That machine of corporate politics imploded this year. The candidacy of Donald Trump was a perfect storm of a number of factors: white fragility, sexism, fake news, and an extremely disproportionate fear of terrorism at home. But another major element was the rebuke of both parties’ addiction to cash from special interests. The best metaphor I’ve heard is that Donald Trump is a brick through the window of the establishment. He was an ignorant, hateful vessel for voters’ frustration, but the most powerful tool of defiance they had at their disposal.

I will continue to wonder what would’ve happened if America had an alternative way to reject corporate politics while also standing on the side of inclusion, equality, human dignity, and workers’ rights.

The Growing Progressive Wing

We took the scenic route in getting to the root of why Saturday’s meeting meant something, but I think it’s important to acknowledge what motivates progressives and how that will impact our future.

Going into this blind, I had no idea what to expect. I was even nervous about attending. Like I have thought about politics most of my life: “I don’t know enough to participate – I have no business butting in there. I haven’t earned the right to be at the table.”

Not only was I wrong, but I was reminded of the lessons I learned while participating in the delegate selection and convention earlier in the year. This is a party of regular people, and a whole lot of them are just like you; maybe not a seasoned political veteran, but fired up and ready to go.

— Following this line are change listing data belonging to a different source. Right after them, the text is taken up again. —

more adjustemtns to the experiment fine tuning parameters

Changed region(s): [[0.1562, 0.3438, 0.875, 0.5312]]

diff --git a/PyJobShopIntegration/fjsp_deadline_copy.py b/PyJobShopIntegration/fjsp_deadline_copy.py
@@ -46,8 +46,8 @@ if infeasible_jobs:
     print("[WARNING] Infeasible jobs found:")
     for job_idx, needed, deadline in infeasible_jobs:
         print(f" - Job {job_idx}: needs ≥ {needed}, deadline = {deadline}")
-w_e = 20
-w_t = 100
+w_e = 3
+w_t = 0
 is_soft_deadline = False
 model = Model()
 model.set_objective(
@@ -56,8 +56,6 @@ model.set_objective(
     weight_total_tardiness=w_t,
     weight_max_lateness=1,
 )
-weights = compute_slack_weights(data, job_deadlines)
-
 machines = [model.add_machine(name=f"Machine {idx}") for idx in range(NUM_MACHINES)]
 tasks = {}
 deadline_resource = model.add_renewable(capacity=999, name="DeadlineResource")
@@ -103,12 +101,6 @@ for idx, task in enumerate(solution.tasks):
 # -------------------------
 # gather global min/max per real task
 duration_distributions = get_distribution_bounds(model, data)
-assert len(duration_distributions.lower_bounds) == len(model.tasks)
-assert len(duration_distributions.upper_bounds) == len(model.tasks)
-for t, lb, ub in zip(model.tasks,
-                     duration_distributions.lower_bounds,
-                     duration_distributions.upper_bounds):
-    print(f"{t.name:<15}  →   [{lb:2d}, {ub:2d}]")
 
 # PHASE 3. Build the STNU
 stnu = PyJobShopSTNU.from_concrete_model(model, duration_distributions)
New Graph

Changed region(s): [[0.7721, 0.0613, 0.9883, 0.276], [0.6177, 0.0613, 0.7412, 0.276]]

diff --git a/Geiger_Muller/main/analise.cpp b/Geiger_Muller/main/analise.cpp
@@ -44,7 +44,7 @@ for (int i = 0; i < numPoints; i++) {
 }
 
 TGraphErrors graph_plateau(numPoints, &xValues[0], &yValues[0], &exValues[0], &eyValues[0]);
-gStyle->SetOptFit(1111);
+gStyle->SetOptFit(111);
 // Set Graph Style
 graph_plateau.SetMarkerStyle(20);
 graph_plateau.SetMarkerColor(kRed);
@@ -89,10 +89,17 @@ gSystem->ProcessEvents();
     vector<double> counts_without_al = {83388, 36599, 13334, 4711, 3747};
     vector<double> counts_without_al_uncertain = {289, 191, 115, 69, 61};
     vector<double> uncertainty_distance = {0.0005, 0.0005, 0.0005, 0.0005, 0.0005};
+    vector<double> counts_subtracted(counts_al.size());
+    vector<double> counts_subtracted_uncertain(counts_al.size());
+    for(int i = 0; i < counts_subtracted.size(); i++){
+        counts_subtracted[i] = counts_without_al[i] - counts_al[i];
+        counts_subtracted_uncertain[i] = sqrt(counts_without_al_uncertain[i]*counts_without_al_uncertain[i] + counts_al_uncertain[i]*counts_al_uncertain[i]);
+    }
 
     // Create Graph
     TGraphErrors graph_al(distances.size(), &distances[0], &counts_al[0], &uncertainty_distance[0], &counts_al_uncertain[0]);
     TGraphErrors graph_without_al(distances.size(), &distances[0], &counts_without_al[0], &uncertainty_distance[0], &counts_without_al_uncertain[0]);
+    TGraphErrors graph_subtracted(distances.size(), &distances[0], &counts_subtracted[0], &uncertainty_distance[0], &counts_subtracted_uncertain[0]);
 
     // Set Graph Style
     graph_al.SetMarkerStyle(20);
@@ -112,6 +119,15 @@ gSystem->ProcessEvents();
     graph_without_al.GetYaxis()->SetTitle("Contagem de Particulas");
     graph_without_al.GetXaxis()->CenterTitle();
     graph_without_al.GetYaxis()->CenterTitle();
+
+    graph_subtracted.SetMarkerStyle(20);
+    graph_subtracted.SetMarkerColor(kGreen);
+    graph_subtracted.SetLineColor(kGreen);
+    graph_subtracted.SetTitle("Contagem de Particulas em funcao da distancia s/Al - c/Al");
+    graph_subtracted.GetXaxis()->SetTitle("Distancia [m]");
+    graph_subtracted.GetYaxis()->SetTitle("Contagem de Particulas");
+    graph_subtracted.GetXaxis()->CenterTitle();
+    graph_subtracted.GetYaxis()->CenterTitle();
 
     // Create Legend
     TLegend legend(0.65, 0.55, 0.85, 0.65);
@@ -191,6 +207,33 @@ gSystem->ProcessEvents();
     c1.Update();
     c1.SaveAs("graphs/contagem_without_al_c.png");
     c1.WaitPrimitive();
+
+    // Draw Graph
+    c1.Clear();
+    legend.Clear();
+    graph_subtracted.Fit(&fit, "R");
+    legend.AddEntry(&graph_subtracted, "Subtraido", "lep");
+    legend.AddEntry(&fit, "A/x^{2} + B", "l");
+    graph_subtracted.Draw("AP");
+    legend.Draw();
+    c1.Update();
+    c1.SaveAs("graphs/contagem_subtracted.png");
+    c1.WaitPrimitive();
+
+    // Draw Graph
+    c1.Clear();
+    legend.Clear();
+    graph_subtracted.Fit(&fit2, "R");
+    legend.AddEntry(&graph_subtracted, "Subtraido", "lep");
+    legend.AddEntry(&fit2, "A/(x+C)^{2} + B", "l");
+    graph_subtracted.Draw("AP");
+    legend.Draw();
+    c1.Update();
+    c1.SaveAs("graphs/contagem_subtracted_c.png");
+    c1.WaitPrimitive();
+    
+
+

Saturday’s agenda included a preliminary meeting to gauge interest in a new Progressive Caucus, as well as a meeting and executive board vote in the existing Women’s Caucus. Both meetings were packed.

The vote for the leadership of the Women’s Caucus drew so many participants, there were people standing in the doorway who couldn’t fit into the room. A slate full of newcomers was voted in, largely by people who had met through work on the primary election and maintained that network. The Progressive Caucus planning meeting, whose organizers didn’t know what to expect in the way of involvement, collected 81 people on the sign-in sheet. The idea of an Environmental Caucus was hatched and work on that has started.

One of the people in the Progressive Caucus meeting, Stephen Webber, was later voted Chair of the Missouri Democratic Party. Another, Genevieve Williams, was voted Vice Chair.

In light of the history that got us here, this doesn’t feel like a fluke. It feels like a progressive revival, sparked for some of us by Bernie, but an inevitability in the broader scope of political evolution in this country. We know that shying away from progressive values has not served Democrats well. Justice, equality, and a living wage for every worker are goals we should state boldly and proudly.

I’ve heard that Democrats who have been participating in the state party for awhile aren’t sure what to make of the new faces. Are these new people loyal? Are they going to keep coming back? Will they do the work?

Putting in time and effort isn’t a question. Many of the people I’ve worked alongside put me to shame. I’m in awe of these amazing women and men who step up to the plate, again and again, even after a painful loss.

As for loyalty, I think blind allegiance is a relic of political history at this point. I doubt the two-party system is long for this world. Some people will start working on third parties from the ground up, which I fully support. I hope those people can also support like minds working within the Democratic Party. Because I’ve seen a lot of party-line Democrats, liberals, leftists, progressives, and socialists arguing about who’s moving forward in the most perfect way, and it’s accomplished a grand total of nothing so far.

The scorched earth in Missouri left few victors and no undamaged egos. Those politicians still standing face an uphill battle and are in desperate need of help. And now there many voters who are completely finished with the two-party system, even with the option to transform how we approach economic and racial equity within it.

In light of all of this, Progressive Dems are throwing up a big, tattered, dusty, tent and including anyone who wants to come on in and get to work. For those who hope to impact the elections in 2018 and 2020, there is an outlet for you in the Democratic Party.

Learn More:

MDP Progressive Caucus